April 14, 2021
1:30 - 2:30 pm
Speaker: Souradeep Dutta
Title: From Sticky Mittens to Uber Actions: A Reinforcement Learning Framework
Abstract: In this project we explore ways to apply lessons from early childhood development in the domain of reinforcement learning. Researchers observed that temporarily enhancing the abilities of children to perform a certain task led to an improved learning experience in infants. This refers to the 'sticky mittens' experiment. In this project we apply this to a reinforcement learning setting. Here, we augment the abilities of the learning agent with useful enhancements called uber actions. Following which, the uber actions are flattened as options in the original environment. We report on an initial set of experiments in a minecraft-like learning environment called 'craft'.
October 28, 2020
12:10 - 1:10 pm
Speaker: Edgar Dobriban, Department of Statistics
Title: On the statistical foundations of adversarially robust learning
Abstract: Robustness has long been viewed as an important desired property of statistical methods. More recently, it has been
recognized that complex prediction models such as deep neural nets can be highly vulnerable to adversarially chosen perturbations of
their outputs at test time. This area, termed adversarial robustness, has garnered an extraordinary amount of attention in the machine

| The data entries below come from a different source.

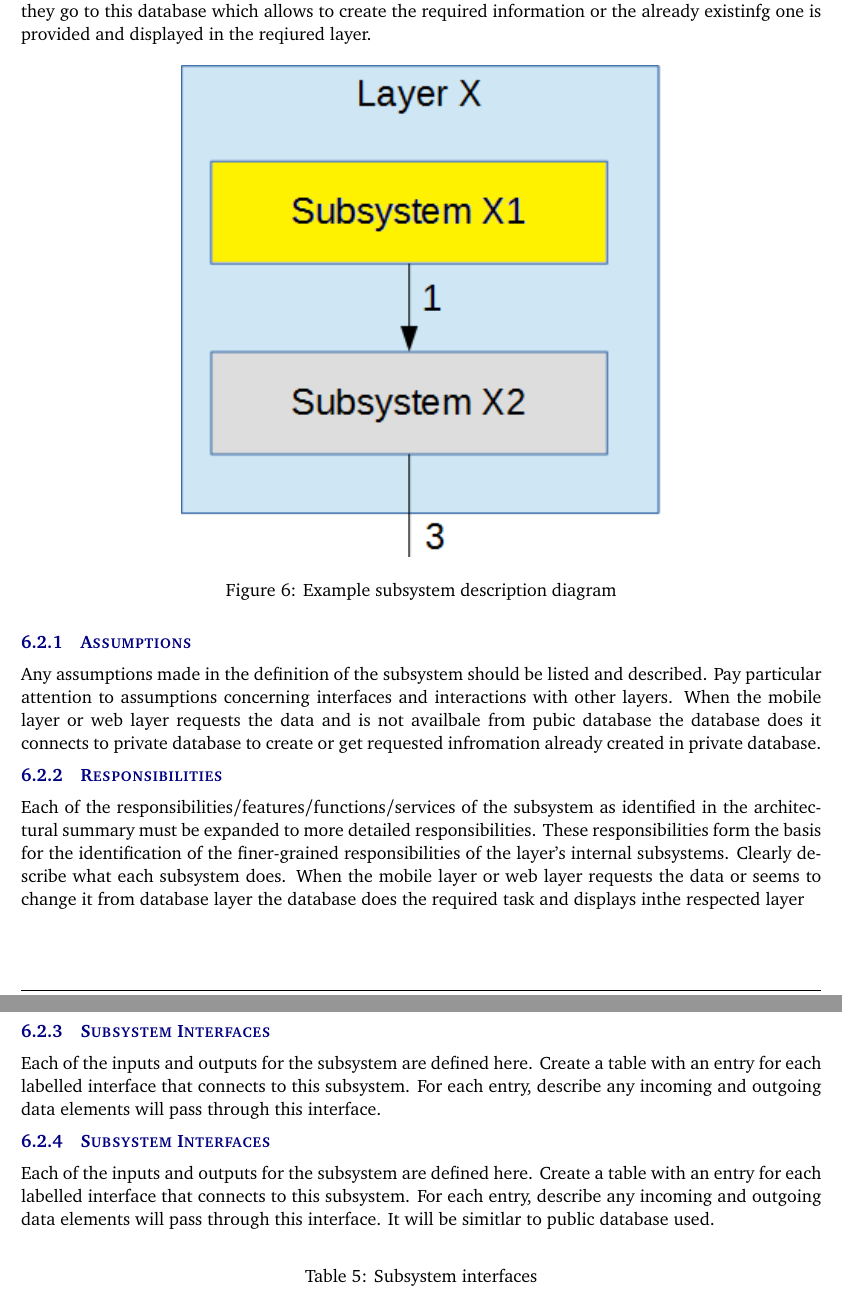
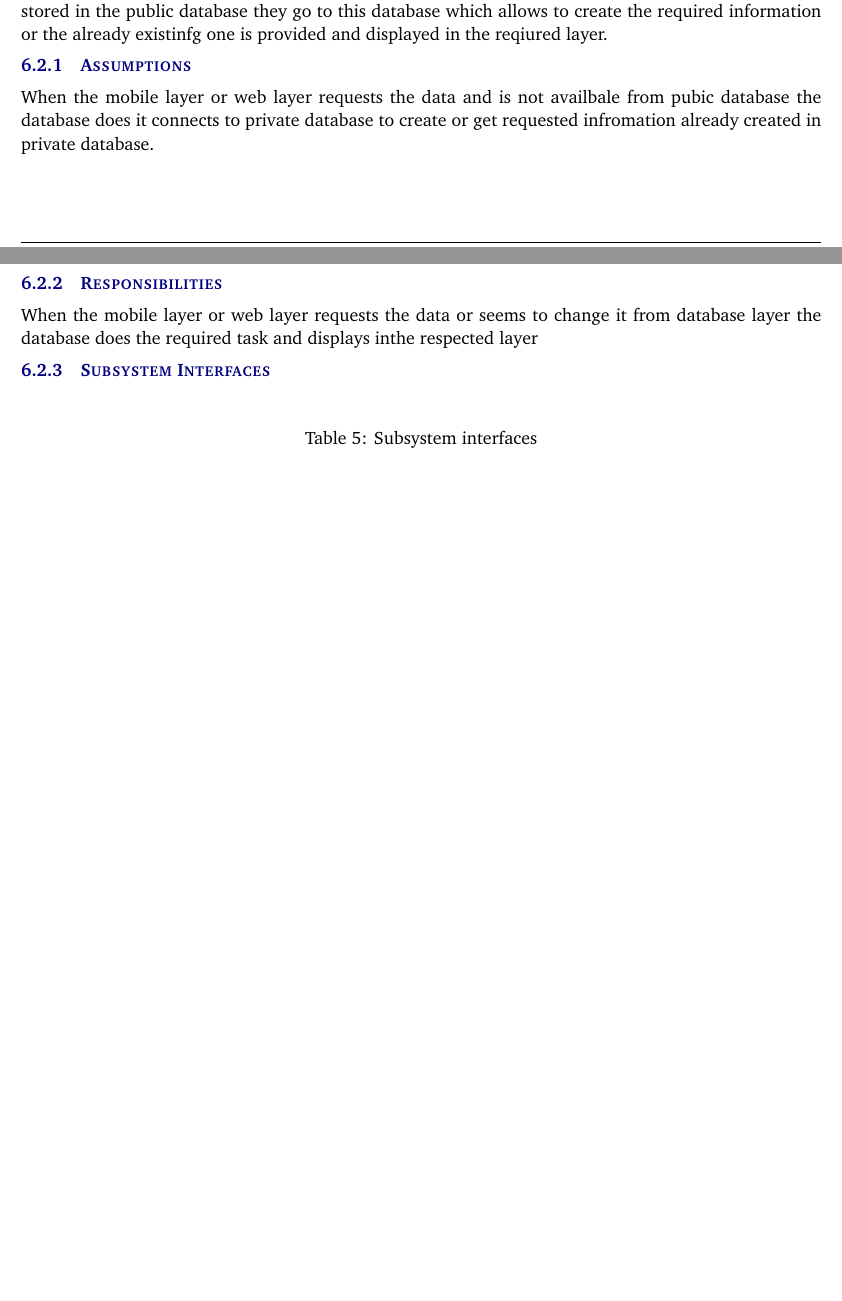
Before and after one commit to JacobAWilkins/Beer-Inventory-App, a LaTeX document (architectural design specification latex/architectural_design_specification.tex, which reads architectural design specification latex/tex/z_layer_subsystems.tex): two parts of pages 15 and 16 of 17 before the commit and two parts of pages 14 and 15 of 16 after it, joined at a grey line, cut so that both start at the same text, the shorter picture padded with empty space. Compiled offline with pdfLaTeX.

Commit message:
Update z_layer_subsystems.tex

```diff
--- a/architectural design specification latex/tex/z_layer_subsystems.tex
+++ b/architectural design specification latex/tex/z_layer_subsystems.tex
@@ -35,23 +31,15 @@ This section should be a general description of a particular subsystem for the g
 This subsytem consist of the private database. So when the web application or mobile layer uses database connectors or the web portal to find the required information if the the inforamtion is not stored in the public database they go to this database which allows to create the required information or the already existinfg one is provided and displayed in the reqiured layer.
-\begin{figure}[h!]
-	\centering
- 	\includegraphics[width=0.60\textwidth]{images/subsystem}
- \caption{Example subsystem description diagram}
-\end{figure}
 
 \subsubsection{Assumptions}
-Any assumptions made in the definition of the subsystem should be listed and described. Pay particular attention to assumptions concerning interfaces and interactions with other layers.
 When the mobile layer or web layer requests the data and is not availbale from pubic database the database does it connects to private database to create or get requested infromation already created in private database.
 
 \subsubsection{Responsibilities}
-Each of the responsibilities/features/functions/services of the subsystem as identified in the architectural summary must be expanded to more detailed responsibilities. These responsibilities form the basis for the identification of the finer-grained responsibilities of the layer's internal subsystems. Clearly describe what each subsystem does.
+
 When the mobile layer or web layer requests the data or seems to change it from database layer the database does the required task and displays inthe respected layer
-\subsubsection{Subsystem Interfaces}
-Each of the inputs and outputs for the subsystem are defined here. Create a table with an entry for each labelled interface that connects to this subsystem. For each entry, describe any incoming and outgoing data elements will pass through this interface.
+
 
 \subsubsection{Subsystem Interfaces}
-Each of the inputs and outputs for the subsystem are defined here. Create a table with an entry for each labelled interface that connects to this subsystem. For each entry, describe any incoming and outgoing data elements will pass through this interface.
-It will be simitlar to public database used.
+
 \begin {table}[H]
 \caption {Subsystem interfaces}
 \begin{center}
```
Also changed, not shown: architectural design specification latex/tex/z_layer_subsystems.tex (8 more changed lines).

learning community over the last few years. However, little is known about the most basic statistical questions. In this talk, I will
present answers to some of them.
This is joint work with Hamed Hassani, David Hong, and Alex Robey.
Sep 14, 2020
Speaker: Pooyan Jamshidi, an Assistant Professor at the University of South Carolina
Title: Ensembles of Many Diverse Weak Defenses can be Strong: Defending Deep Neural Networks Against Adversarial Attacks
Abstract: Despite achieving state-of-the-art performance across many domains, machine learning systems are highly vulnerable to subtle adversarial perturbations. Although defense approaches have been proposed in recent years, many have been bypassed by even weak adversarial attacks. Previous studies showed that ensembles created by combining multiple weak defenses (i.e., input data transformations) are still weak. In this talk, I will show that it is indeed possible to construct effective ensembles using weak defenses to block adversarial attacks. However, to do so requires a diverse set of such weak defenses. Based on this motivation, I will present Athena, an extensible framework for building effective defenses to adversarial attacks against machine learning systems. I will talk about the effectiveness of ensemble strategies with a diverse set of many weak defenses that comprise transforming the inputs (e.g., rotation, shifting, noising, denoising, and many more) before feeding them to target deep neural network classifiers. I will also discuss the effectiveness of the ensembles with adversarial examples generated by various adversaries in different threat models. In the second half of the talk, I will explain why building defenses based on the idea of many diverse weak defenses works, when it is most effective, and what its inherent limitations and overhead are. Finally, I will show our recent advancement toward synthesizing effective ensemble defenses automatically by identifying complementary weak defenses over the induced space of weak defenses using a combination of search and optimization.
June 30, 2020
9 AM - 12:30 PM
May 21, 2020
3 PM - 4 PM